Mallya is friends with some of India's top politicians and has clout, which may have helped the airline sputter on for as long as it has. Kingfisher's bank consortium consists mainly of state lenders led by State Bank of India.
However, the patience of India's regulators has been running thin since Kingfisher began slashing flight schedules late last year, disrupting the travel plans of thousands. Meanwhile, the government has an in-built conflict of interest as both the airline's regulator and owner of ailing rival, Air India.
"Vijay Mallya has to convince DGCA (directorate general of civil aviation) that he is in a position to operate an airline ... The onus is on him," minister Ajit Singh said on Tuesday.
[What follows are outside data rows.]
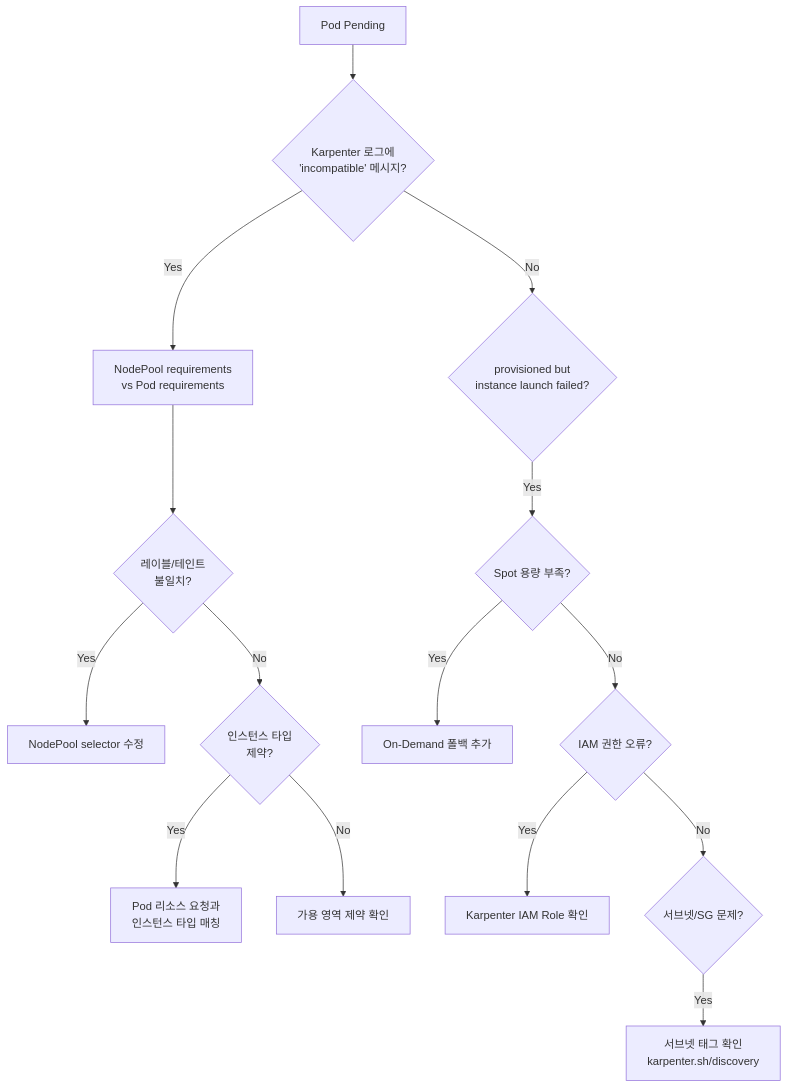
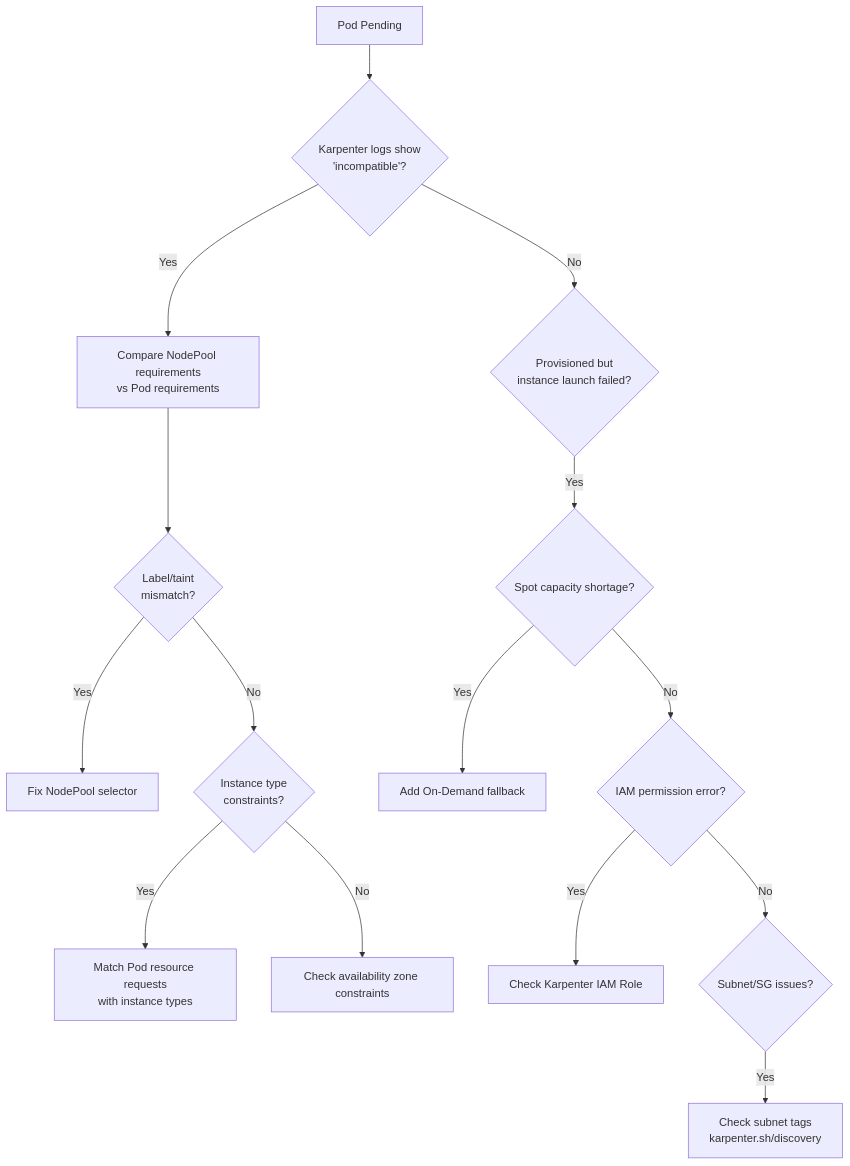
Before and after one commit to devfloor9/engineering-playbook: the second of 4 diagrams in docs/eks-best-practices/operations-reliability/eks-debugging/karpenter.md, drawn with Mermaid. The commit also changed other lines of this file and 954 other files, not shown here.

````diff
--- a/docs/eks-best-practices/operations-reliability/eks-debugging/karpenter.md
+++ b/docs/eks-best-practices/operations-reliability/eks-debugging/karpenter.md
@@ -84,21 +84,21 @@
 ```mermaid
 flowchart TD
-    A[Pod Pending] --> B{Karpenter 로그에<br/>'incompatible' 메시지?}
-    B -->|Yes| C[NodePool requirements<br/>vs Pod requirements]
-    B -->|No| D{provisioned but<br/>instance launch failed?}
+    A[Pod Pending] --> B{Karpenter logs show<br/>'incompatible'?}
+    B -->|Yes| C[Compare NodePool requirements<br/>vs Pod requirements]
+    B -->|No| D{Provisioned but<br/>instance launch failed?}
 
-    C --> E{레이블/테인트<br/>불일치?}
-    E -->|Yes| F[NodePool selector 수정]
-    E -->|No| G{인스턴스 타입<br/>제약?}
+    C --> E{Label/taint<br/>mismatch?}
+    E -->|Yes| F[Fix NodePool selector]
+    E -->|No| G{Instance type<br/>constraints?}
 
-    G -->|Yes| H[Pod 리소스 요청과<br/>인스턴스 타입 매칭]
-    G -->|No| I[가용 영역 제약 확인]
+    G -->|Yes| H[Match Pod resource requests<br/>with instance types]
+    G -->|No| I[Check availability zone constraints]
 
-    D -->|Yes| J{Spot 용량 부족?}
-    J -->|Yes| K[On-Demand 폴백 추가]
-    J -->|No| L{IAM 권한 오류?}
+    D -->|Yes| J{Spot capacity shortage?}
+    J -->|Yes| K[Add On-Demand fallback]
+    J -->|No| L{IAM permission error?}
 
-    L -->|Yes| M[Karpenter IAM Role 확인]
-    L -->|No| N{서브넷/SG 문제?}
-    N -->|Yes| O[서브넷 태그 확인<br/>karpenter.sh/discovery]
+    L -->|Yes| M[Check Karpenter IAM Role]
+    L -->|No| N{Subnet/SG issues?}
+    N -->|Yes| O[Check subnet tags<br/>karpenter.sh/discovery]
 ```
````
In one glimmer of good news, Mallya said on Tuesday that the authorities had unfrozen some of the airline's bank accounts in Bangalore, where it is based, but gave no details.